STABILITY OF HYPERBOLIC FINITE-DIFFERENCE MODELS WITH ONE OR TWO BOUNDARIES

BY *Lloyd N. Trefethen

November 1983 Report #" 9':7 [To appear in S. Osher (ed.), Proceedings of the 1983 AMS- SIAM Summer Session on Large-scale Computations in Fluid Mechanics, AMS Lectures in Applied Mathematics series.] AMS(MOS)subject classif ication:66M10 *Supported by an NSF Mathematical Sciences Postdoctoral Fellowship and by the U.S. Department of Energy under Contract DE-AC02-76-ER03077-V

Abstract:

The stability of finite difference models of hyperbolic partial differential equations depends on how numerical waves propagate and reflect at boundaries. This paper presents an extended numerical example illustrating the key points of this theory. s

w

0. introduction

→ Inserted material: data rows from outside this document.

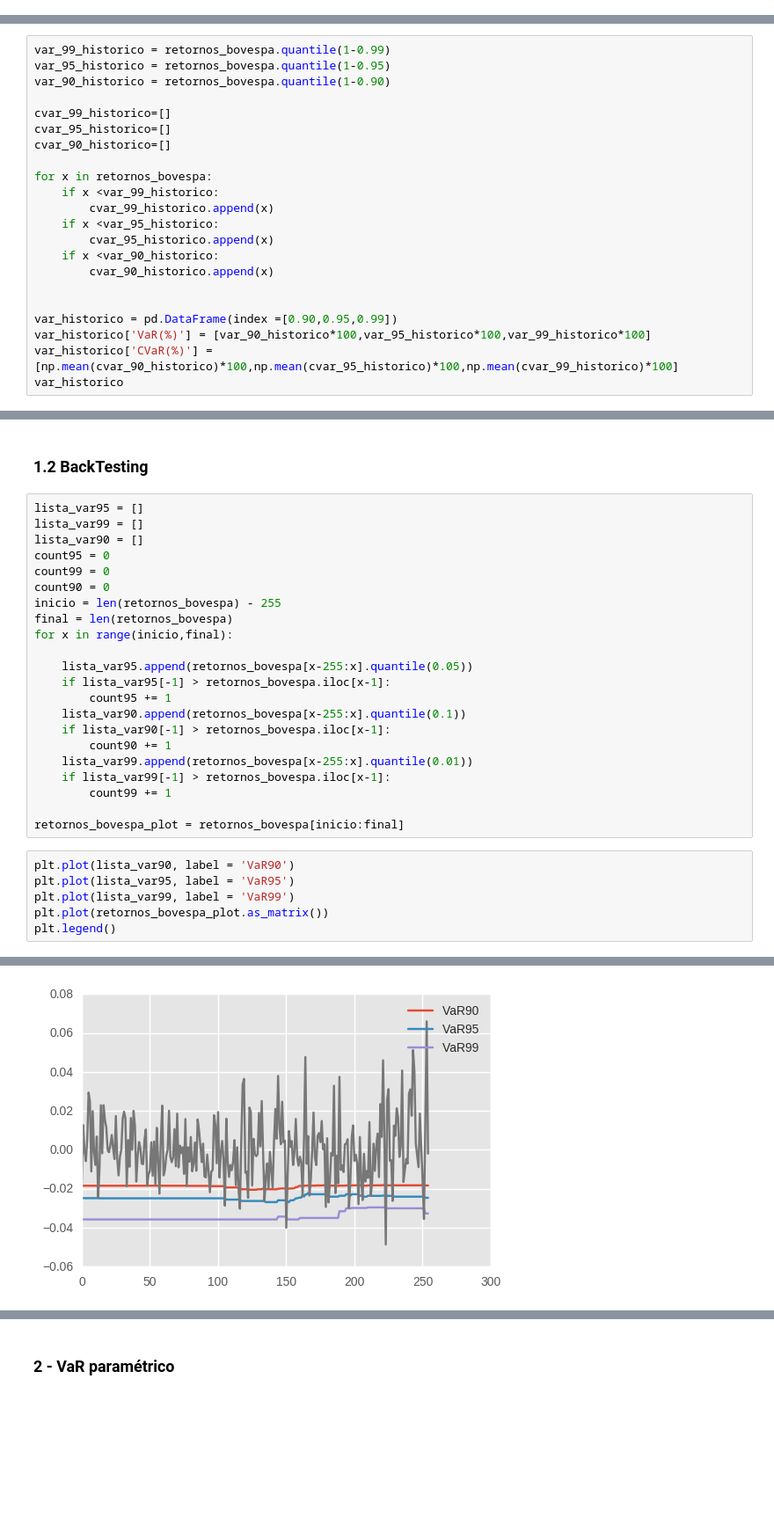
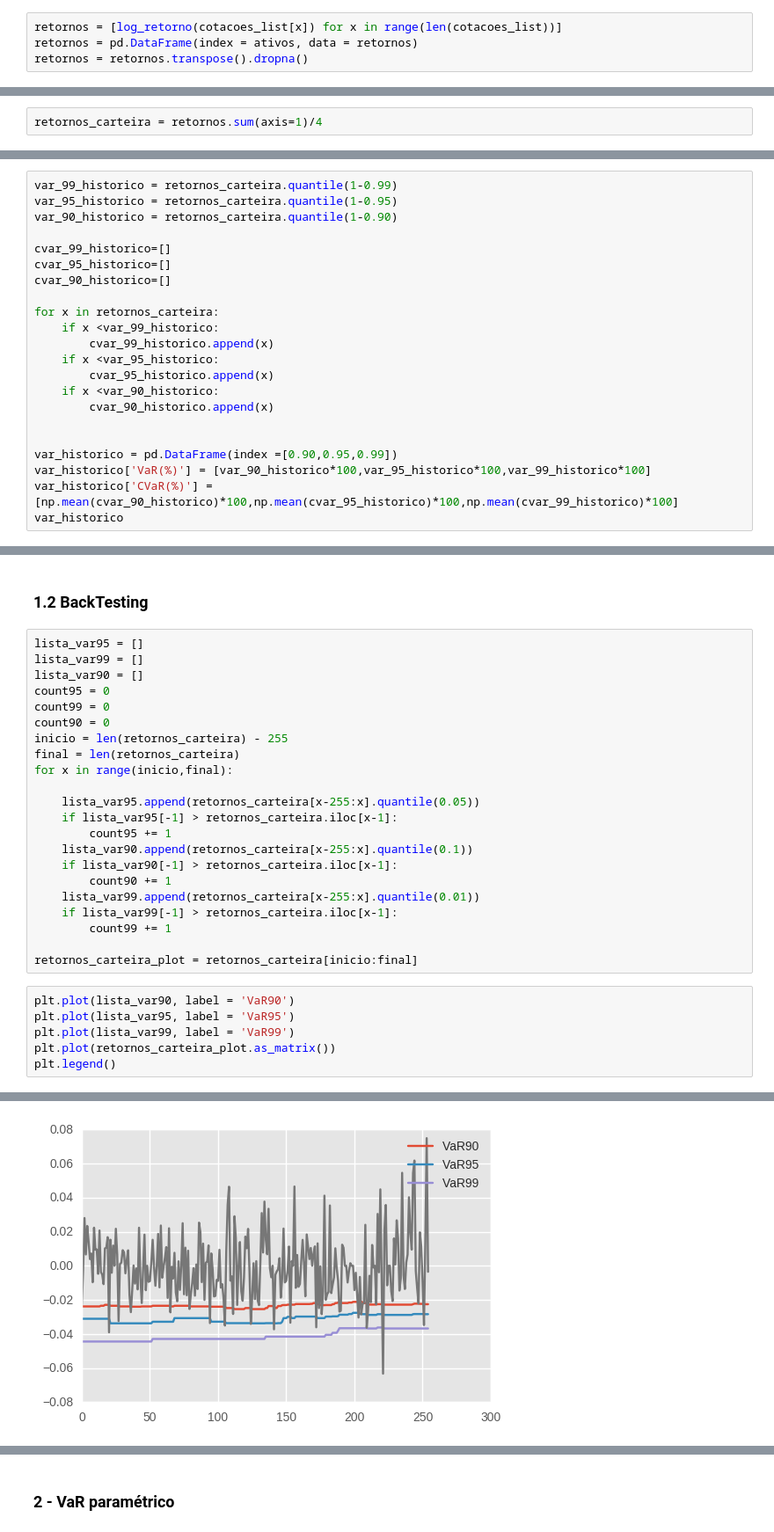
Before and after one commit to helderrezende/TCC, a Jupyter notebook: TCC Helder.ipynb, the cells around one changed output, grey strips where cells are left out. Shown at 88% size. Drawn from its saved outputs; the diff is of its cells as text; blank space fills up the shorter version.

```diff
--- a/TCC Helder.ipynb
+++ b/TCC Helder.ipynb
@@ -64,0 +62,4 @@ Testando se os retornos do Indice bovespa segue uma distribuicao normal
+# %%
+retornos = [log_retorno(cotacoes_list[x]) for x in range(len(cotacoes_list))]
+retornos = pd.DataFrame(index = ativos, data = retornos)
+retornos = retornos.transpose().dropna()
@@ -65 +82,3 @@ Testando se os retornos do Indice bovespa segue uma distribuicao normal
+# %%
+retornos_carteira = retornos.sum(axis=1)/4
 # %%
@@ -121,15 +140,15 @@ def var_historico(retornos, confianca):
 
     return retornos.quantile(1-confianca)
 # %%
-var_99_historico = retornos_bovespa.quantile(1-0.99)
-var_95_historico = retornos_bovespa.quantile(1-0.95)
-var_90_historico = retornos_bovespa.quantile(1-0.90)
+var_99_historico = retornos_carteira.quantile(1-0.99)
+var_95_historico = retornos_carteira.quantile(1-0.95)
+var_90_historico = retornos_carteira.quantile(1-0.90)
 
 cvar_99_historico=[]
 cvar_95_historico=[]
 cvar_90_historico=[]
 
-for x in retornos_bovespa:
+for x in retornos_carteira:
     if x <var_99_historico:
         cvar_99_historico.append(x)
     if x <var_95_historico:
@@ -160,30 +175,30 @@ lista_var90 = []
 count95 = 0
 count99 = 0
 count90 = 0
-inicio = len(retornos_bovespa) - 255
-final = len(retornos_bovespa)
+inicio = len(retornos_carteira) - 255
+final = len(retornos_carteira)
 for x in range(inicio,final):
 
-    lista_var95.append(retornos_bovespa[x-255:x].quantile(0.05))
-    if lista_var95[-1] > retornos_bovespa.iloc[x-1]:
+    lista_var95.append(retornos_carteira[x-255:x].quantile(0.05))
+    if lista_var95[-1] > retornos_carteira.iloc[x-1]:
         count95 += 1
-    lista_var90.append(retornos_bovespa[x-255:x].quantile(0.1))
-    if lista_var90[-1] > retornos_bovespa.iloc[x-1]:
+    lista_var90.append(retornos_carteira[x-255:x].quantile(0.1))
+    if lista_var90[-1] > retornos_carteira.iloc[x-1]:
         count90 += 1
-    lista_var99.append(retornos_bovespa[x-255:x].quantile(0.01))
-    if lista_var99[-1] > retornos_bovespa.iloc[x-1]:
+    lista_var99.append(retornos_carteira[x-255:x].quantile(0.01))
+    if lista_var99[-1] > retornos_carteira.iloc[x-1]:
         count99 += 1
 
-retornos_bovespa_plot = retornos_bovespa[inicio:final]
+retornos_carteira_plot = retornos_carteira[inicio:final]
 # %%
 plt.plot(lista_var90, label = 'VaR90')
 plt.plot(lista_var95, label = 'VaR95')
 plt.plot(lista_var99, label = 'VaR99')
-plt.plot(retornos_bovespa_plot.as_matrix())
+plt.plot(retornos_carteira_plot.as_matrix())
 plt.legend()
 # %% [output]
 <matplotlib.legend.Legend at 0x...>
-[figure, old version]
+[figure, new version]
 # %%
 backtesting_historio = pd.DataFrame([count90,count95,count99] , index = ["VaR 90","VaR 95","VaR 99"], columns =  ["Excecoes para 255 dias"])
 backtesting_historio["T = 255 dias"] = ["16<N<36","6<N<21","N<7"]
```
Also changed, not shown: parts of 68 cells of this notebook, 1 other file.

In the numerical solution of hyperbolic partial differential equations by finite differ- ences, stability is well known to be a critical issue. As a first step the difference model must satisfy the von Neumann condition - that is, the basic formula should admit no exponentially growing Fourier modes. For linear problems with smoothly varying coeffi. s dents and no boundaries, this is essentially the whole story, and in fact if one rules out algebraically as well as exponentially growing local Fourier modes, then stability is assured. Results of this kind are widely known and are discussed in the superb book by Richtrnyer and Morton j9J. When boundaries are introduced, the stability problem becomes more subtle. Even here the literature is copious, and a dozen or more people have made substantial contribu- tions, including Godunov and Ryabenkii, Strung, Osher j7J, Kreiss, Gustafsson, Sundstr8m, Tadmor, and Michelson. The best known paper in this area is the one by Gustafsson, Kreiss, and Sundstr8m in 1972 [4J, which presents what is now often referred to as the "GKS stability theory". The great strength of the GKS paper is that it estab- lishes a necessary and sufficient stability condition for difference models of very general form - three-point or multipoint stencil in space, two- level or multilevel in time, explicit or implicit, dissipative or nondissipative. A difficulty with the paper is that it is very hard to read, and this has regrettably limited its influence. Fortunately, some more accessible accounts have appeared recently, including the report by Gustafsson in this volume. My own work in this field has been concerned with giving the stability question for initial boundary value problem models a physical interpretation based on the ideas of dispersive wave propagation and group velocity: Group velocity effects in finite- difference modeling have been surveyed by me in j9J and by Vichnevetsky and Bowles in [13]; others who have been interested in these matters include Matsuno, Grotjahn, and O'Brien in meteorology; Alfold, Bamberger, and Martineau-Niooletis in geophysics; Kentzer, Giles, and Thompkins in aerodynamics...